One simple rule of revolution is that regimes fall when their security services refuse to fire on protesters, while uprisings often falter when security forces do go ahead and shoot. The situation in Egypt remains fluid, but thus far the Egyptian army has not violently put down the protest movement. Why? The answer is complicated.
Mark Thompson argued at Time's Swampland blog that the exposure of Egyptian military officers to norms of professionalism and civilian control in the United States may have been determinative in the Egyptian army's decision not to crush the anti-Mubarak protests. Thompson's argument draws on several strands of thought on how military-to-military contacts make a difference (.pdf). While it's almost certainly an exaggeration to assert that ties with the U.S. military caused the Egyptian army to observe restraint, it's quite likely that changing norms of military professionalism did play a role in the army's decision. ...
To read the rest, sign up to try World Politics Review
- TWO WEEKS FREE.
- Cancel any time.
- After two weeks, just $9 monthly or $59/year.
Request a free trial for your office or school.
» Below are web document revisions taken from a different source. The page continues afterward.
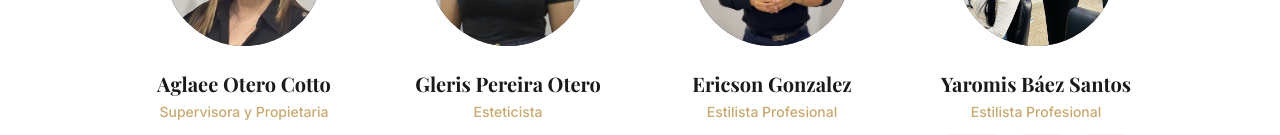
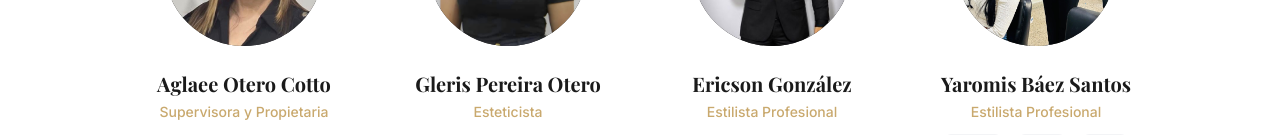
Before and after one commit to ipollc2024-hub/aglas-salon-web, a Next.js app: page / in a window 1280 px wide. Shown: the part 11862-11997 px from the top of the page. Built offline with nearby package versions, Linux system fonts and the light colour scheme; a web font is replaced by a local one.

Commit message:
Actualizar foto de Ericson González

```diff
--- a/src/data/empleados.ts
+++ b/src/data/empleados.ts
@@ -50,7 +50,7 @@ export const empleados: Empleado[] = [
   },
   {
     id: "ericson",
-    nombre: "Ericson Gonzalez",
+    nombre: "Ericson González",
     rol: "Estilista Profesional",
     foto: "/empleados/ericson.jpg",
     especialidades: ["Cabello", "Tratamientos de cabello", "Cambios de imagen", "Balayage", "Cabello rizado", "Corte", "Color", "Secado", "Extensiones", "Trenzas", "Crochet", "Peinados"],
```
Also changed, not shown: public/empleados/ericson.jpg.
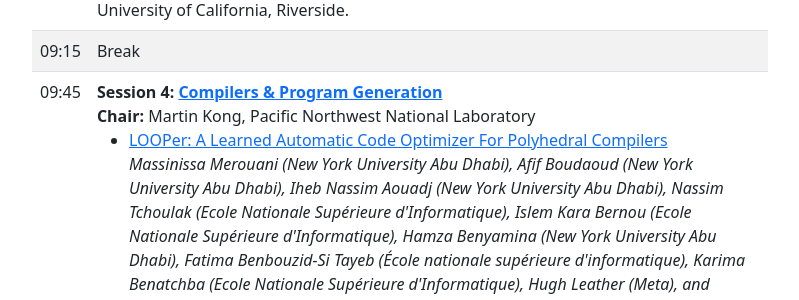
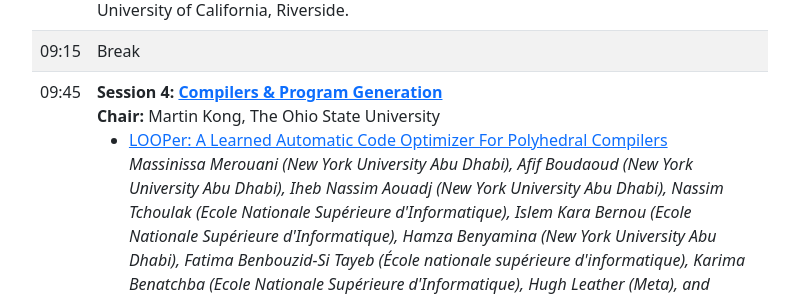
Before and after one commit to pact2025/pact2025.github.io, a Jekyll site: the page built from program/index.md, in a window 1280 px wide and 900 px high, scrolled down 3108 px. Shown: the part 155-455 px from the top of the window, without its empty margins (50-849 px from the left). Built offline with Jekyll 4.4.1, drawn with Linux system fonts in a browser that asks for light colours.

Commit message:
Fix affiliation

```diff
--- a/_includes/session4.html
+++ b/_includes/session4.html
@@ -1,7 +1,7 @@
   <td>
     <b>Session 4: <a href="https://conferences.computer.org/pactpub25/#!/toc/0#Compilers&amp;ProgramGeneration" target="_blank">Compilers & Program Generation</a></b>
     <br>
-    <b>Chair:</b> Martin Kong, Pacific Northwest National Laboratory<br>
+    <b>Chair:</b> Martin Kong, The Ohio State University<br>
     <ul>
       <li><a href="https://conferences.computer.org/pactpub25/pdfs/PACT2025-3gKGRwA9U4f6t0U4gWpYze/829500a201/829500a201.pdf" target="_blank">LOOPer: A Learned Automatic Code Optimizer For Polyhedral Compilers</a><br>
           <i>Massinissa Merouani (New York University Abu Dhabi), Afif Boudaoud (New York University Abu Dhabi), Iheb Nassim Aouadj (New York University Abu Dhabi), Nassim Tchoulak (Ecole Nationale Supérieure d'Informatique), Islem Kara Bernou (Ecole Nationale Supérieure d'Informatique), Hamza Benyamina (New York University Abu Dhabi), Fatima Benbouzid-Si Tayeb (École nationale supérieure d'informatique), Karima Benatchba (Ecole Nationale Supérieure d'Informatique), Hugh Leather (Meta), and Riyadh Baghdadi (New York University Abu Dhabi)</i>
```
Everyone at a given site can get access through our institutional subscriptions.
- Global Insights: Syria Crisis Overshadows Broader Turkey-U.S. Tensions
- Shadow of Jihadi Safe Haven Hangs Over Tunisia, Algeria
- Diplomatic Fallout: The Next Phase of U.N. Engagement in Somalia
- The Realist Prism: China the Likely Winner if U.S. Intervenes in Syria
- Russia Tries to Manage Arab Awakening From the Outside